- Brief -
Output all entries exactly; images excluded.

[Structured diff data]

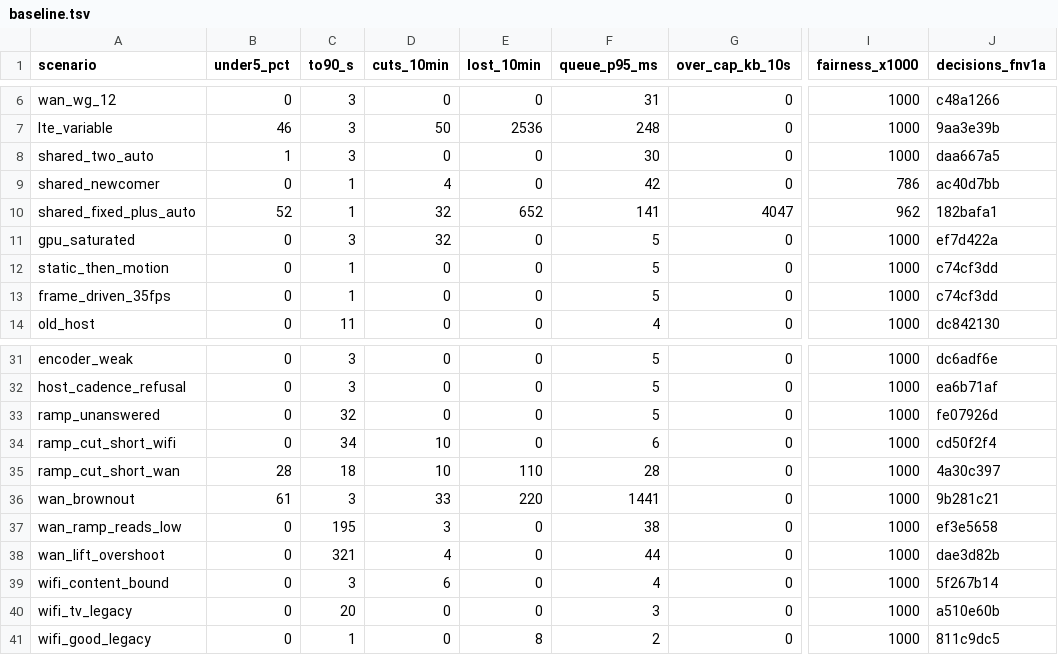
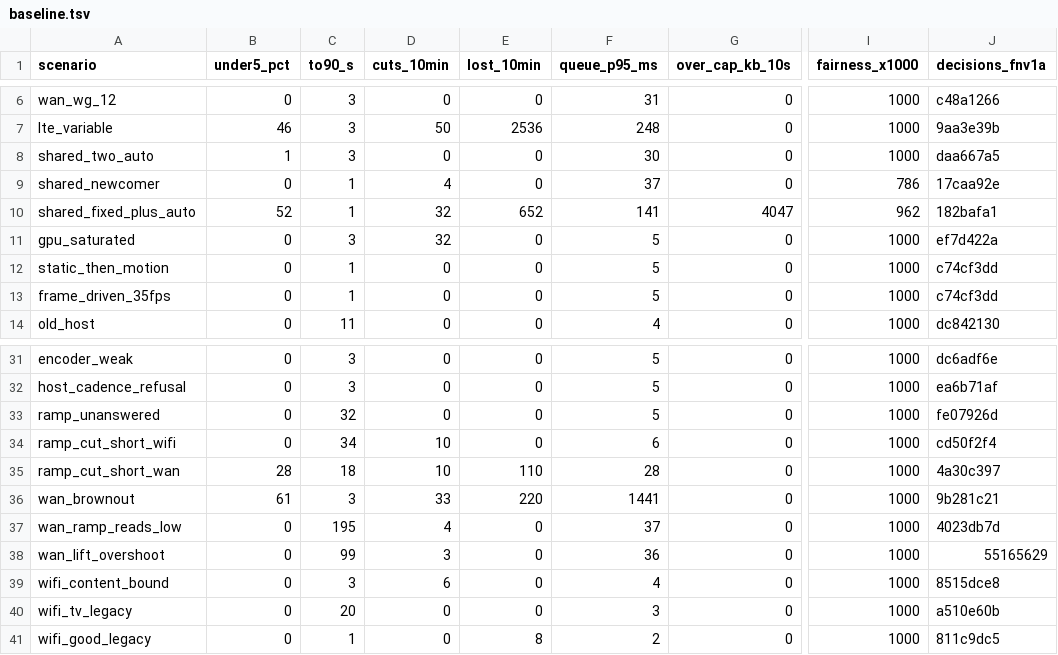
Before and after one commit to aditi-ab/punktfunk-rpi5, a TSV file: crates/punktfunk-core/src/abr/sim/baseline.tsv, drawn as a sheet; only a part is shown, gaps mark what is left out; the diff names each change by its address in the sheet, - before the commit and + after, or states it on an @@ line.

Commit message:
fix(core/abr): judge a cap lift against the delay it lifted from
A lift asks the wall a question, and the adaptive baseline learned the rise
that answered it: on the rig's tunnel a 5 % overshoot filled a 450 ms queue for
the best part of a minute, and the first verdict was a lost frame met with a
blind x0.7 a third under the cap the lift came from.

The lift now freezes the delay of the clean windows before it and holds the
baseline still while the question is open. Two windows over max(15 ms, a
quarter of that reference), two rising under it, or the link showing itself any
other way, and the rate retreats to the cap exactly, with the cap's clock
doubled. Eight clean windows settle it; the reference outlives them, because a
wall can answer late and that is still the lift's doing.

Moved rows: wan_lift_overshoot 321 -> 99 s to 90 %, 4 -> 3 cuts, 44 -> 36 ms of
queue; wan_ramp_reads_low 3 -> 4 cuts, 38 -> 37 ms; shared_newcomer 42 -> 37 ms;
wifi_content_bound the same numbers by another route.

```diff
--- a/crates/punktfunk-core/src/abr/sim/baseline.tsv
+++ b/crates/punktfunk-core/src/abr/sim/baseline.tsv
-F9 (queue_p95_ms): 42
+F9 (queue_p95_ms): 37
-J9 (decisions_fnv1a): ac40d7bb
+J9 (decisions_fnv1a): 17caa92e
-D37 (cuts_10min): 3
+D37 (cuts_10min): 4
-F37 (queue_p95_ms): 38
+F37 (queue_p95_ms): 37
-J37 (decisions_fnv1a): ef3e5658
+J37 (decisions_fnv1a): 4023db7d
-C38 (to90_s): 321
+C38 (to90_s): 99
-D38 (cuts_10min): 4
+D38 (cuts_10min): 3
-F38 (queue_p95_ms): 44
+F38 (queue_p95_ms): 36
-J38 (decisions_fnv1a): dae3d82b
+J38 (decisions_fnv1a): 55165629
-J39 (decisions_fnv1a): 5f267b14
+J39 (decisions_fnv1a): 8515dce8
```
Also changed, not shown: 4 other files.
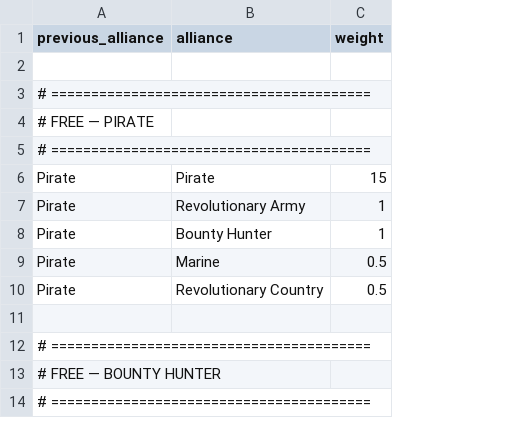
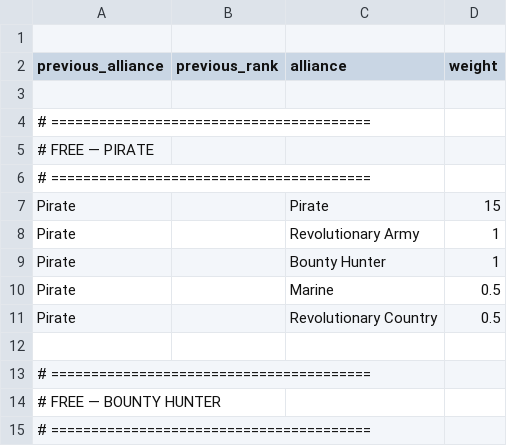
Before and after one commit to Marmlo/OPRCG, a CSV file: data/alliance-changes.csv, drawn as a sheet; only a part is shown; addresses are those after the commit; the diff names each change by its address in the sheet, - before the commit and + after, or states it on an @@ line.

Commit message:
Update alliance-changes.csv

```diff
--- a/data/alliance-changes.csv
+++ b/data/alliance-changes.csv
+column B (previous_rank), empty
+row 1: (empty)
```
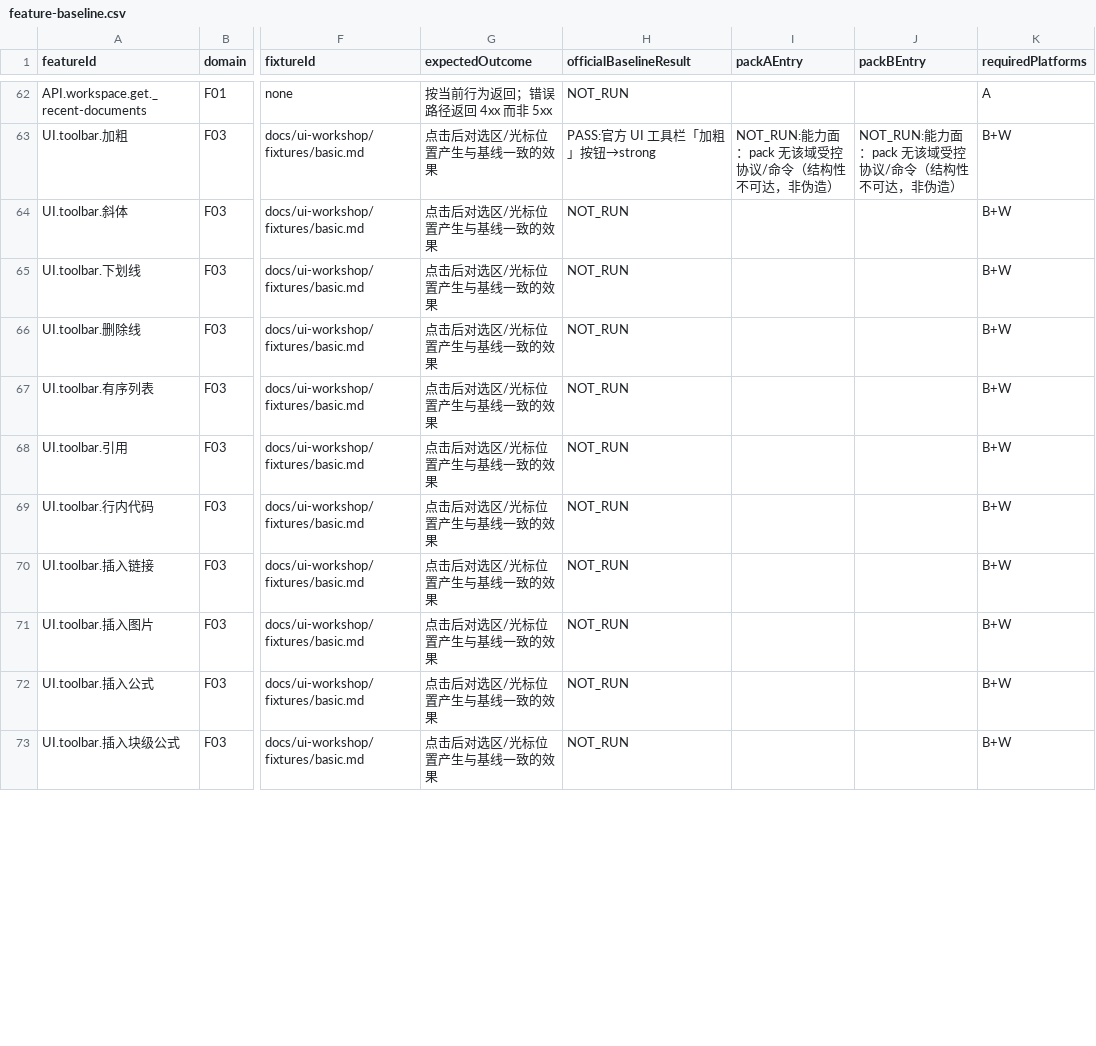
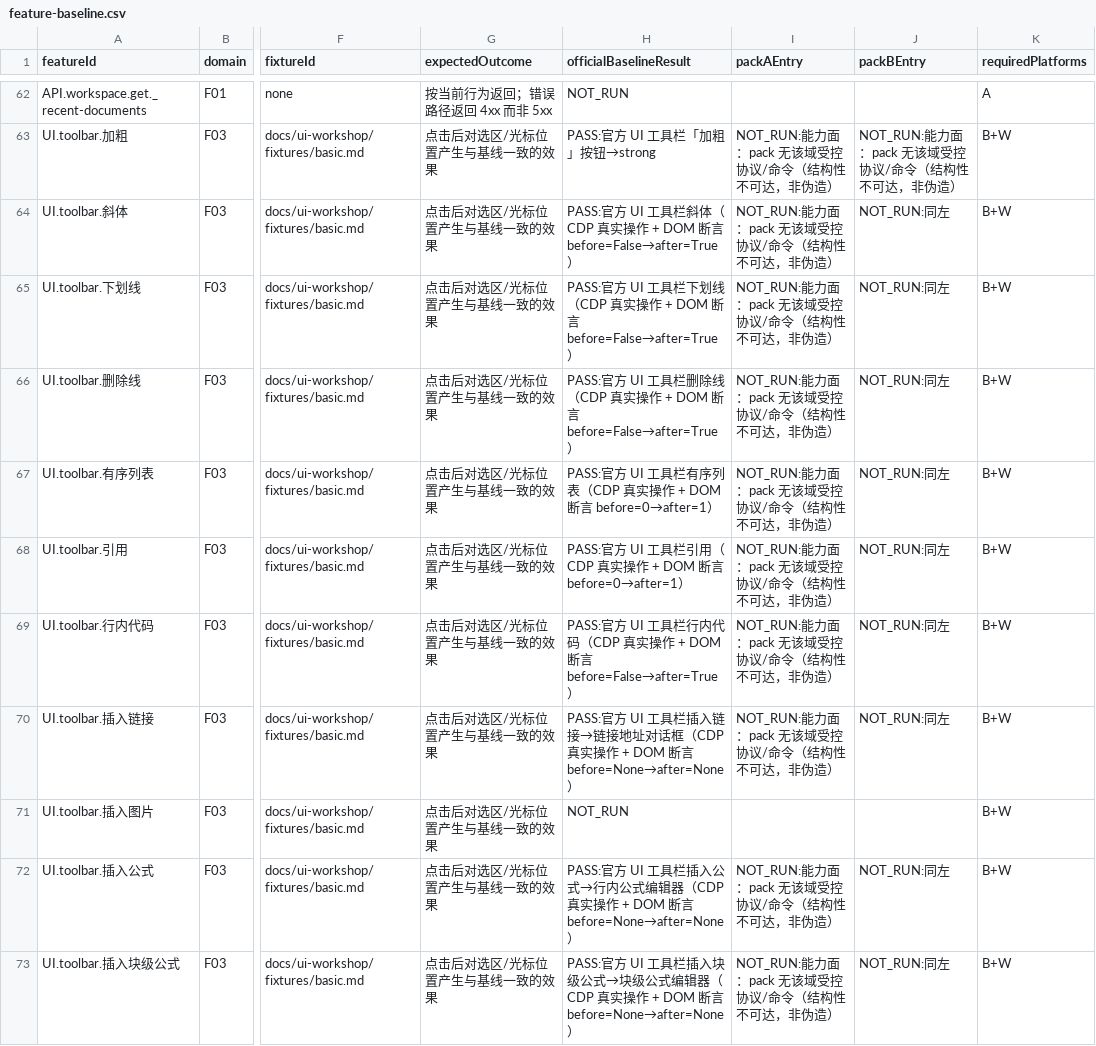
Before and after one commit to Asheep233/knowledge-editor, a CSV file: docs/ui-workshop/feature-baseline.csv, drawn as a sheet; only a part is shown, gaps mark what is left out; the diff covers the shown part only; the diff names each change by its address in the sheet, - before the commit and + after, or states it on an @@ line.

```diff
--- a/docs/ui-workshop/feature-baseline.csv
+++ b/docs/ui-workshop/feature-baseline.csv
-H64 (officialBaselineResult): NOT_RUN
+H64 (officialBaselineResult): PASS:官方 UI 工具栏斜体（CDP 真实操作 + DOM 断言 before=False→after=True）
-I64:I70 (packAEntry): (empty)
+I64:I70 (packAEntry): NOT_RUN:能力面：pack 无该域受控协议/命令（结构性不可达，非伪造）
-J64:J70 (packBEntry): (empty)
+J64:J70 (packBEntry): NOT_RUN:同左
-H65 (officialBaselineResult): NOT_RUN
+H65 (officialBaselineResult): PASS:官方 UI 工具栏下划线（CDP 真实操作 + DOM 断言 before=False→after=True）
-H66 (officialBaselineResult): NOT_RUN
+H66 (officialBaselineResult): PASS:官方 UI 工具栏删除线（CDP 真实操作 + DOM 断言 before=False→after=True）
-H67 (officialBaselineResult): NOT_RUN
+H67 (officialBaselineResult): PASS:官方 UI 工具栏有序列表（CDP 真实操作 + DOM 断言 before=0→after=1）
-H68 (officialBaselineResult): NOT_RUN
+H68 (officialBaselineResult): PASS:官方 UI 工具栏引用（CDP 真实操作 + DOM 断言 before=0→after=1）
-H69 (officialBaselineResult): NOT_RUN
+H69 (officialBaselineResult): PASS:官方 UI 工具栏行内代码（CDP 真实操作 + DOM 断言 before=False→after=True）
-H70 (officialBaselineResult): NOT_RUN
+H70 (officialBaselineResult): PASS:官方 UI 工具栏插入链接→链接地址对话框（CDP 真实操作 + DOM 断言 before=None→after=None）
-H72 (officialBaselineResult): NOT_RUN
+H72 (officialBaselineResult): PASS:官方 UI 工具栏插入公式→行内公式编辑器（CDP 真实操作 + DOM 断言 before=None→after=None）
-I72:I73 (packAEntry): (empty)
+I72:I73 (packAEntry): NOT_RUN:能力面：pack 无该域受控协议/命令（结构性不可达，非伪造）
-J72:J73 (packBEntry): (empty)
+J72:J73 (packBEntry): NOT_RUN:同左
-H73 (officialBaselineResult): NOT_RUN
+H73 (officialBaselineResult): PASS:官方 UI 工具栏插入块级公式→块级公式编辑器（CDP 真实操作 + DOM 断言 before=None→after=None）
```
Also changed, not shown: 44 edited cells elsewhere in this file, 4 other files.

- Reply to the exercise -
Before and after one commit to aditi-ab/punktfunk-rpi5, a TSV file: crates/punktfunk-core/src/abr/sim/baseline.tsv, drawn as a sheet; only a part is shown, gaps mark what is left out; the diff names each change by its address in the sheet, - before the commit and + after, or states it on an @@ line.

Commit message:
fix(core/abr): judge a cap lift against the delay it lifted from
A lift asks the wall a question, and the adaptive baseline learned the rise
that answered it: on the rig's tunnel a 5 % overshoot filled a 450 ms queue for
the best part of a minute, and the first verdict was a lost frame met with a
blind x0.7 a third under the cap the lift came from.

The lift now freezes the delay of the clean windows before it and holds the
baseline still while the question is open. Two windows over max(15 ms, a
quarter of that reference), two rising under it, or the link showing itself any
other way, and the rate retreats to the cap exactly, with the cap's clock
doubled. Eight clean windows settle it; the reference outlives them, because a
wall can answer late and that is still the lift's doing.

Moved rows: wan_lift_overshoot 321 -> 99 s to 90 %, 4 -> 3 cuts, 44 -> 36 ms of
queue; wan_ramp_reads_low 3 -> 4 cuts, 38 -> 37 ms; shared_newcomer 42 -> 37 ms;
wifi_content_bound the same numbers by another route.

```diff
--- a/crates/punktfunk-core/src/abr/sim/baseline.tsv
+++ b/crates/punktfunk-core/src/abr/sim/baseline.tsv
-F9 (queue_p95_ms): 42
+F9 (queue_p95_ms): 37
-J9 (decisions_fnv1a): ac40d7bb
+J9 (decisions_fnv1a): 17caa92e
-D37 (cuts_10min): 3
+D37 (cuts_10min): 4
-F37 (queue_p95_ms): 38
+F37 (queue_p95_ms): 37
-J37 (decisions_fnv1a): ef3e5658
+J37 (decisions_fnv1a): 4023db7d
-C38 (to90_s): 321
+C38 (to90_s): 99
-D38 (cuts_10min): 4
+D38 (cuts_10min): 3
-F38 (queue_p95_ms): 44
+F38 (queue_p95_ms): 36
-J38 (decisions_fnv1a): dae3d82b
+J38 (decisions_fnv1a): 55165629
-J39 (decisions_fnv1a): 5f267b14
+J39 (decisions_fnv1a): 8515dce8
```
Also changed, not shown: 4 other files.
Before and after one commit to Marmlo/OPRCG, a CSV file: data/alliance-changes.csv, drawn as a sheet; only a part is shown; addresses are those after the commit; the diff names each change by its address in the sheet, - before the commit and + after, or states it on an @@ line.

Commit message:
Update alliance-changes.csv

```diff
--- a/data/alliance-changes.csv
+++ b/data/alliance-changes.csv
+column B (previous_rank), empty
+row 1: (empty)
```
Before and after one commit to Asheep233/knowledge-editor, a CSV file: docs/ui-workshop/feature-baseline.csv, drawn as a sheet; only a part is shown, gaps mark what is left out; the diff covers the shown part only; the diff names each change by its address in the sheet, - before the commit and + after, or states it on an @@ line.

```diff
--- a/docs/ui-workshop/feature-baseline.csv
+++ b/docs/ui-workshop/feature-baseline.csv
-H64 (officialBaselineResult): NOT_RUN
+H64 (officialBaselineResult): PASS:官方 UI 工具栏斜体（CDP 真实操作 + DOM 断言 before=False→after=True）
-I64:I70 (packAEntry): (empty)
+I64:I70 (packAEntry): NOT_RUN:能力面：pack 无该域受控协议/命令（结构性不可达，非伪造）
-J64:J70 (packBEntry): (empty)
+J64:J70 (packBEntry): NOT_RUN:同左
-H65 (officialBaselineResult): NOT_RUN
+H65 (officialBaselineResult): PASS:官方 UI 工具栏下划线（CDP 真实操作 + DOM 断言 before=False→after=True）
-H66 (officialBaselineResult): NOT_RUN
+H66 (officialBaselineResult): PASS:官方 UI 工具栏删除线（CDP 真实操作 + DOM 断言 before=False→after=True）
-H67 (officialBaselineResult): NOT_RUN
+H67 (officialBaselineResult): PASS:官方 UI 工具栏有序列表（CDP 真实操作 + DOM 断言 before=0→after=1）
-H68 (officialBaselineResult): NOT_RUN
+H68 (officialBaselineResult): PASS:官方 UI 工具栏引用（CDP 真实操作 + DOM 断言 before=0→after=1）
-H69 (officialBaselineResult): NOT_RUN
+H69 (officialBaselineResult): PASS:官方 UI 工具栏行内代码（CDP 真实操作 + DOM 断言 before=False→after=True）
-H70 (officialBaselineResult): NOT_RUN
+H70 (officialBaselineResult): PASS:官方 UI 工具栏插入链接→链接地址对话框（CDP 真实操作 + DOM 断言 before=None→after=None）
-H72 (officialBaselineResult): NOT_RUN
+H72 (officialBaselineResult): PASS:官方 UI 工具栏插入公式→行内公式编辑器（CDP 真实操作 + DOM 断言 before=None→after=None）
-I72:I73 (packAEntry): (empty)
+I72:I73 (packAEntry): NOT_RUN:能力面：pack 无该域受控协议/命令（结构性不可达，非伪造）
-J72:J73 (packBEntry): (empty)
+J72:J73 (packBEntry): NOT_RUN:同左
-H73 (officialBaselineResult): NOT_RUN
+H73 (officialBaselineResult): PASS:官方 UI 工具栏插入块级公式→块级公式编辑器（CDP 真实操作 + DOM 断言 before=None→after=None）
```
Also changed, not shown: 44 edited cells elsewhere in this file, 4 other files.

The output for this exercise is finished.